The Marchstarted crop made more efficient use of its sunlight as is seen in Table 8. 41 The differences in yield are explained on the basis of differences in areas of active leaf surfaces available to receive sunlight. During its 'boom stage' of growth, the March-started crop had a full canopy of leaves to take advantage of the high light intensity of the summer months. Das 2l6 studied the effect of climate on yield by growing cane in pots at different localities. The pots were filled with the same soil, planted to the same varieties and handled identically.
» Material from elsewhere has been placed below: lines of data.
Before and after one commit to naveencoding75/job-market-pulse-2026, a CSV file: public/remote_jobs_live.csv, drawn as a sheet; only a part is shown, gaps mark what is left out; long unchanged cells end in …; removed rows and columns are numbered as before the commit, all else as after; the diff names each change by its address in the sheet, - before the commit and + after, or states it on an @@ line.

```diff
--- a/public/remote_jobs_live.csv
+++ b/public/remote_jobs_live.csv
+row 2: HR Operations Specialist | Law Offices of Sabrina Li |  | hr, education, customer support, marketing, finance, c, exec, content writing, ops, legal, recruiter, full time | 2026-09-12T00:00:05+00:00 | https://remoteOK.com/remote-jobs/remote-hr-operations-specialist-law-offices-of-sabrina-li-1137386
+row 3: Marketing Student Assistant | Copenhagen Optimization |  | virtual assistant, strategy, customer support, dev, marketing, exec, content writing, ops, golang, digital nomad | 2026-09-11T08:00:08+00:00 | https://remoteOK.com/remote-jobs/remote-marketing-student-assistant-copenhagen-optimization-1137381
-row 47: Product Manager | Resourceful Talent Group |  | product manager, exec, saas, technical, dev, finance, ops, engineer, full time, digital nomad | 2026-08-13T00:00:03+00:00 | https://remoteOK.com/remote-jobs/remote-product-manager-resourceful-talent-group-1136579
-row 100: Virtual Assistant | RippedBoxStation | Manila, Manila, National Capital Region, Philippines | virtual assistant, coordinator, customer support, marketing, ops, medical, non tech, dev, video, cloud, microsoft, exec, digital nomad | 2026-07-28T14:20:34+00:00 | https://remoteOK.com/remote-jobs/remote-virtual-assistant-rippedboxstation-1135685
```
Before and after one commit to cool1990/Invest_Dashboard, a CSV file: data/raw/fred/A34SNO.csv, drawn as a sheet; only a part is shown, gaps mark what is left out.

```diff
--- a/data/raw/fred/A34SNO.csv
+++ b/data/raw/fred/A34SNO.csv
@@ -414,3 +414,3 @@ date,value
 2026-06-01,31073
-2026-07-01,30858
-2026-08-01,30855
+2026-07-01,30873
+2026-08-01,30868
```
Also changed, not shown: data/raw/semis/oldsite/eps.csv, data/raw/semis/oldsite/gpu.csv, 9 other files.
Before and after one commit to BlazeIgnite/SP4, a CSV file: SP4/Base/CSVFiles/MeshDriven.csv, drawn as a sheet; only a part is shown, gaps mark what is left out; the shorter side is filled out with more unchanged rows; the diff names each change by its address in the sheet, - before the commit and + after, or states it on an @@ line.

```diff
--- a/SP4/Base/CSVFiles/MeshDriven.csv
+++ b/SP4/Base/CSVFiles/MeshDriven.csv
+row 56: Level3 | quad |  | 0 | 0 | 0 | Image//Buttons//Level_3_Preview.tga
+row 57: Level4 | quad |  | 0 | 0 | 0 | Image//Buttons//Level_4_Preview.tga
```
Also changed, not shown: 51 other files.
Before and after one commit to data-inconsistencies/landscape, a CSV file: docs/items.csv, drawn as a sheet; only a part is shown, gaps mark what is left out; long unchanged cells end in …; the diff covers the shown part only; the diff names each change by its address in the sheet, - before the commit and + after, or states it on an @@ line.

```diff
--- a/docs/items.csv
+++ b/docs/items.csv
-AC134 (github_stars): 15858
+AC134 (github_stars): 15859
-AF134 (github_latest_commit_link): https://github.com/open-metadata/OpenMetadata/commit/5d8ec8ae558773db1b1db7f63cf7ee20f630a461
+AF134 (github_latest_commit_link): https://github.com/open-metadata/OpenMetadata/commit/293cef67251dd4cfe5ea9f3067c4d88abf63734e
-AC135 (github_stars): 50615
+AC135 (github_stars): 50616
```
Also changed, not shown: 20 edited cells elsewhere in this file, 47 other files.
It was possible to predict at the end of November the average sugar yield and rendement of Java for the harvest 6 to 10 months later. Wadswoth 663 summarized the irrigation investigations in Hawaii prior to 1950 as the basis for the irrigation of cane lands that have less than 60 inches of annual rainfall. Even with this rainfall, extended periods of drought during the summer and fall months often depress growth. The distribution of rainfall is of very great importance, since excesses falling during the rainy seasons are not only ineffective, but may cause reduced rates of growth where drainage is impeded.